A number of charter schools sprung up around the state. Students left their traditional schools and signed up for online learning. So many students sought out this new approach that traditional school districts began offering their own online schools. Greeley-Evans School District 6, for example, launched Engage Online Academy in 2011. Charter schools Hope Online Academy and GOAL Academy also serve students in Weld County.
Online schools — in districts across the state — have attracted more than 16,000 students. That all sounds great. But there is a problem.
The schools don’t appear to be working.
» Fewer than 50 percent of high school students at Hope and Goal graduate within seven years.
» Nearly 40 percent of Colorado’s online schools either closed last year, or received one of the state’s two lowest accreditation ratings.
» Only 34 percent of the online schools are classified as “performance” schools, the state’s highest accreditation rating. About 70 percent of non-online schools received that accreditation rating this year.
» Many online schools have incredibly poor teacher student-teacher ratios. For example, of the state’s Top 25 highest student-to-teacher ratios, 20 belong to online schools.
Worse still, the online schools actually make it more difficult for traditional schools to deliver on their mandate to prepare kids for the 21st century. Online schools pull more than $100 million per year away from their brick-and-mortar counterparts.
We understand that many online schools face challenging demographics that make teaching more difficult. But so do traditional schools. While these challenges help explain some failings, they don’t excuse them. And it’s worth noting that many brick-and-mortar schools in District 6 perform well, despite the demographic challenges they face.
Newspapers know better than most the challenges that come with adapting a legacy business model to the opportunities of the Internet age. And, it’s fair to say that online education has a role to play in the future.
But the current model for Internet-based schools in K-12 education doesn’t seem to work. What that tells us is that the fundamentals remain crucial. Teachers matter. Time in a classroom matters. And resources matter. So far, the evidence suggests many online schools in Colorado have failed to develop a model that delivers on these fundamentals.
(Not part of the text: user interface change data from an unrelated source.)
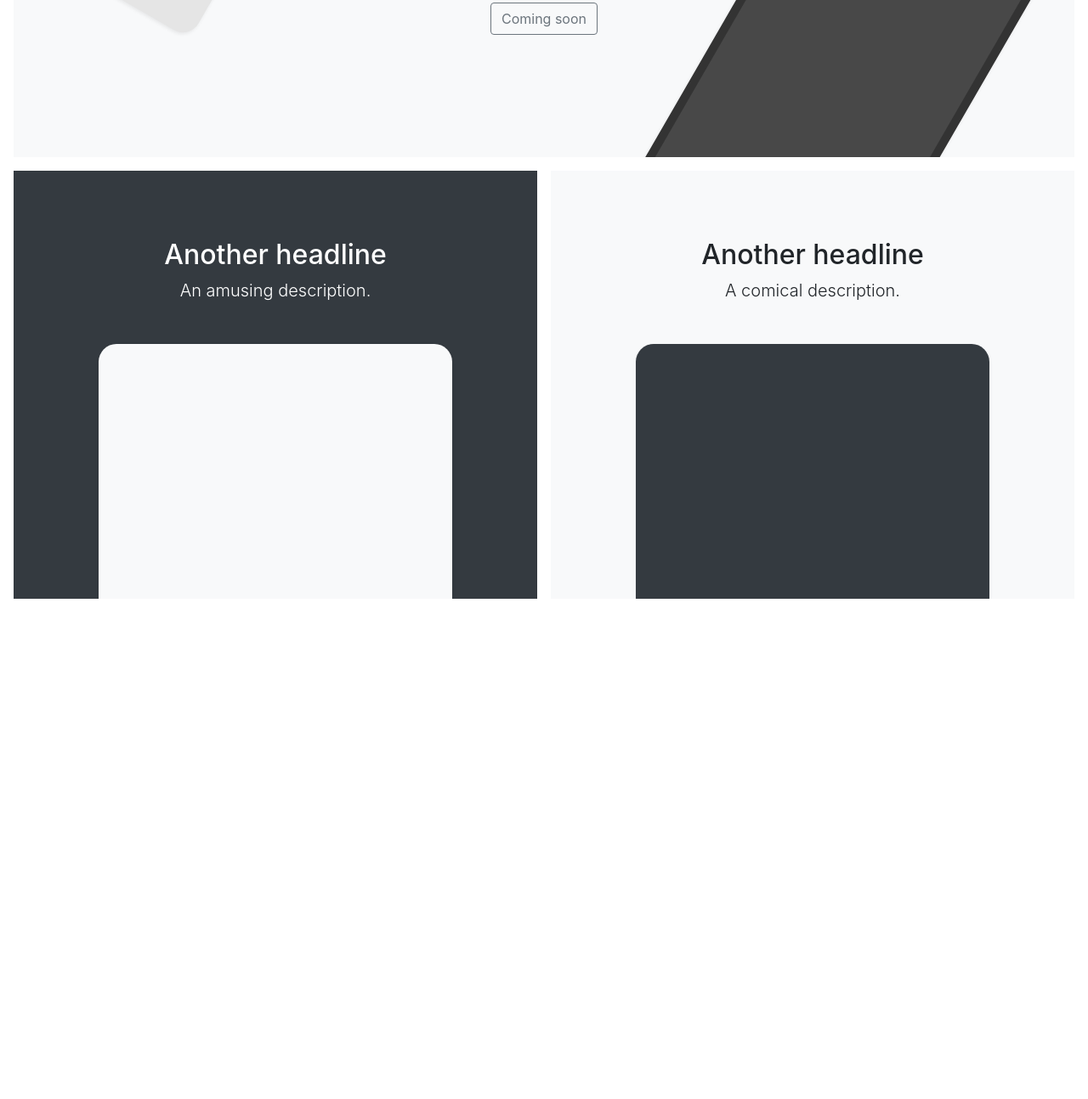
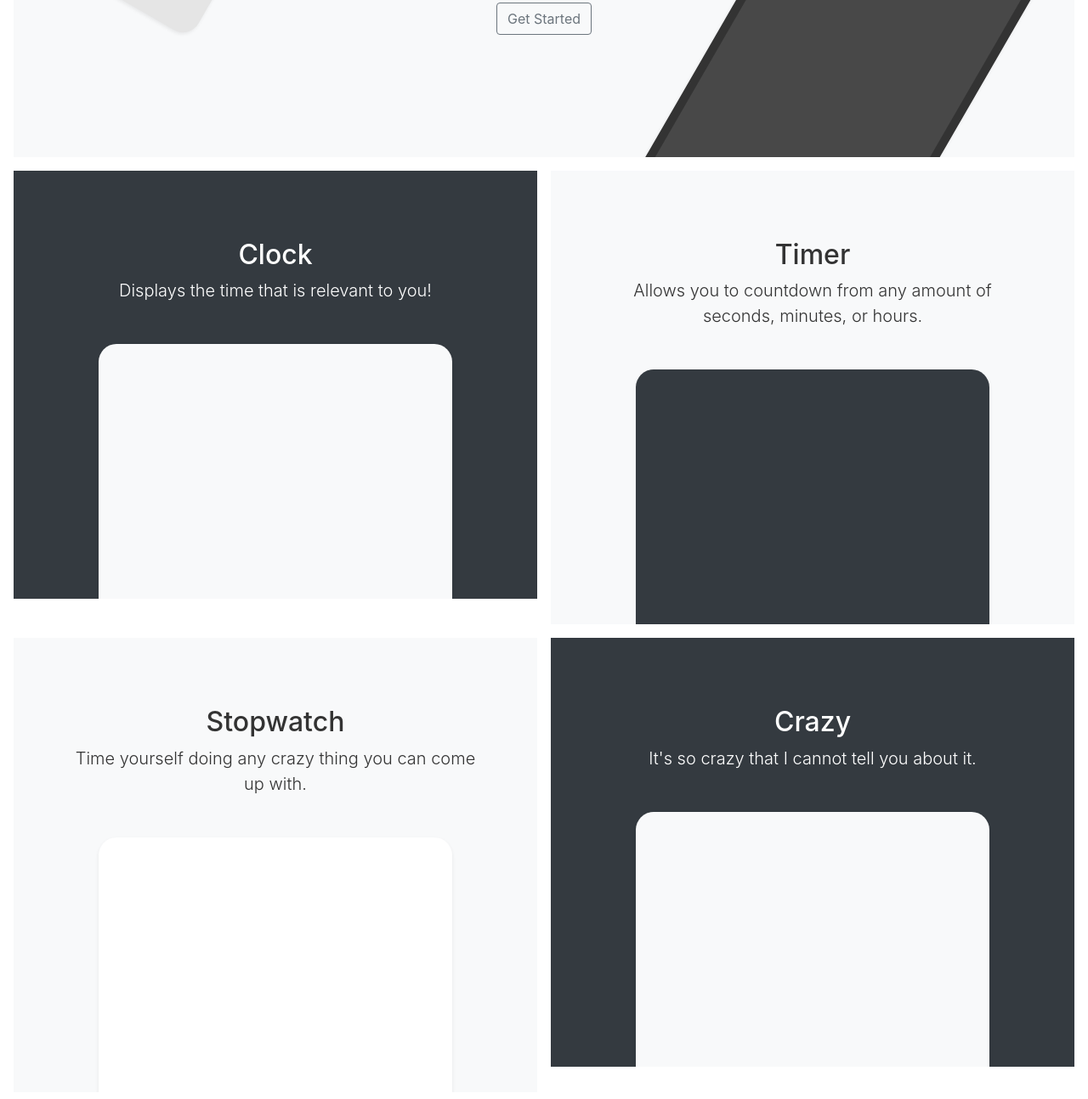
Before and after one commit to CrypticSquirrel/SevSegDisplayClock, a website: page docs/index.html in a window 1280 px wide. Shown: the part 454-1748 px from the top of the page at 85% size. Before the commit the page ends 1175 px from the top, so only its background shows below. Drawn offline with nearby package versions, Linux system fonts and the light colour scheme.

Commit message:
Modified home page

```diff
--- a/docs/index.html
+++ b/docs/index.html
@@ -1,14 +1,16 @@
 <!DOCTYPE html>
 <html lang="en">
-
     <head>
-    <meta charset="utf-8">
-    <meta name="viewport" content="width=device-width, initial-scale=1, shrink-to-fit=no">
-    <meta name="author" content="Edward Breja and Matt Lonto">
-    <link rel="icon" href="resources/clock.ico">
+        <meta charset="utf-8" />
+        <meta name="viewport" content="width=device-width, initial-scale=1, shrink-to-fit=no" />
+        <meta name="author" content="Edward Breja and Matt Lonto" />
+        <link rel="icon" href="resources/clock.ico" />
         <title>Arduino Clock Control</title>
-    <link rel="stylesheet" href="https://stackpath.bootstrapcdn.com/bootstrap/4.4.1/css/bootstrap.min.css">
-    <link href="resources/styles.css" rel="stylesheet">
+        <link
+            rel="stylesheet"
+            href="https://stackpath.bootstrapcdn.com/bootstrap/4.4.1/css/bootstrap.min.css"
+        />
+        <link href="resources/styles.css" rel="stylesheet" />
     </head>
 
     <body>
@@ -46,38 +48,81 @@
 
         <div class="position-relative overflow-hidden p-3 p-md-5 m-md-3 text-center bg-light">
             <div class="col-md-5 p-lg-5 mx-auto my-5">
-            <h1 class="display-4 font-weight-normal">Punny headline</h1>
-            <p class="lead font-weight-normal">And an even wittier subheading to boot. Followed by an informative description of what this site does.</p>
-            <a class="btn btn-outline-secondary" href="#">Coming soon</a>
+                <h1 class="display-4 font-weight-normal">Second-Rate Website</h1>
+                <p class="lead font-weight-normal">
+                    Keep track of time on a webpage or on a connected Arduino wired up with several
+                    seven-segment displays!
+                </p>
+                <a class="btn btn-outline-secondary" href="#started">Get Started</a>
             </div>
             <div class="product-device shadow-sm d-none d-md-block"></div>
             <div class="product-device product-device-2 shadow-sm d-none d-md-block"></div>
         </div>
 
         <div class="d-md-flex flex-md-equal w-100 my-md-3 pl-md-3">
-        <div class="bg-dark mr-md-3 pt-3 px-3 pt-md-5 px-md-5 text-center text-white overflow-hidden">
+            <a class="noLink" href="/docs/pages/clock.html">
+                <div
+                    class="bg-dark mr-md-3 pt-3 px-3 pt-md-5 px-md-5 text-center text-white overflow-hidden"
+                >
                     <div class="my-3 py-3">
-                <h2 class="display-5">Another headline</h2>
-                <p class="lead">An amusing description.</p>
+                        <h2 class="display-5">Clock</h2>
+                        <p class="lead">Displays the time that is relevant to you!</p>
                     </div>
-            <div class="bg-light shadow-sm mx-auto" style="width: 80%; height: 300px; border-radius: 21px 21px 0 0;">
+                    <div
+                        class="bg-light shadow-sm mx-auto"
+                        style="width: 80%; height: 300px; border-radius: 21px 21px 0 0;"
+                    ></div>
                 </div>
-        </div>
+            </a>
+            <a class="noLink" href="/docs/pages/timer.html">
                 <div class="bg-light mr-md-3 pt-3 px-3 pt-md-5 px-md-5 text-center overflow-hidden">
                     <div class="my-3 p-3">
-                <h2 class="display-5">Another headline</h2>
-                <p class="lead">A comical description.</p>
+                        <h2 class="display-5">Timer</h2>
+                        <p class="lead">
+                            Allows you to countdown from any amount of seconds, minutes, or hours.
+                        </p>
                     </div>
-            <div class="bg-dark shadow-sm mx-auto" style="width: 80%; height: 300px; border-radius: 21px 21px 0 0;">
+                    <div
+                        class="bg-dark shadow-sm mx-auto"
+                        style="width: 80%; height: 300px; border-radius: 21px 21px 0 0;"
+                    ></div>
                 </div>
-        </div>
+            </a>
         </div>
 
-
+        <div class="d-md-flex flex-md-equal w-100 my-md-3 pl-md-3">
+            <a class="noLink" href="/docs/pages/stopwatch.html">
+                <div class="bg-light mr-md-3 pt-3 px-3 pt-md-5 px-md-5 text-center overflow-hidden">
+                    <div class="my-3 p-3">
+                        <h2 class="display-5">Stopwatch</h2>
+                        <p class="lead">
+                            Time yourself doing any crazy thing you can come up with.
+                        </p>
+                    </div>
+                    <div
+                        class="bg-white shadow-sm mx-auto"
+                        style="width: 80%; height: 300px; border-radius: 21px 21px 0 0;"
+                    ></div>
+                </div>
+            </a>
+            <a class="noLink" href="/docs/pages/crazy.html">
+                <div
+                    class="bg-dark mr-md-3 pt-3 px-3 pt-md-5 px-md-5 text-center text-white overflow-hidden"
+                >
+                    <div class="my-3 py-3">
+                        <h2 class="display-5">Crazy</h2>
+                        <p class="lead">It's so crazy that I cannot tell you about it.</p>
+                    </div>
+                    <div
+                        class="bg-light shadow-sm mx-auto"
+                        style="width: 80%; height: 300px; border-radius: 21px 21px 0 0;"
+                    ></div>
+                </div>
+            </a>
+        </div>
 
         <!--Bootstrap-->
         <script src="https://code.jquery.com/jquery-3.2.1.slim.min.js"></script>
         <script src="https://stackpath.bootstrapcdn.com/bootstrap/4.4.1/js/bootstrap.bundle.min.js"></script>
     </body>
-
 </html>
--- a/docs/resources/styles.css
+++ b/docs/resources/styles.css
@@ -1,4 +1,23 @@
 @import url("header.css");
+
+
+.noLink, .noLink:hover {
+  color: #333;
+  text-decoration: none;
+}
+
+.noLink {
+  transition: .5s ease;
+}
+
+.noLink:hover {
+  transform: scale(1.05);
+}
+
+.noLink:hover .image {
+  opacity: 0.3;
+}
+
 
 
 
```
Also changed, not shown: docs/resources/pics/yasin-hasan-clock.jpg (added). Lines whose indentation alone changed are shown as unchanged.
We’re not ready to give up on online education. But we think it bears watching. If these struggling schools can’t show real improvement quickly, it may be time to think again about what we expect from technology.
— The Tribune Editorial Board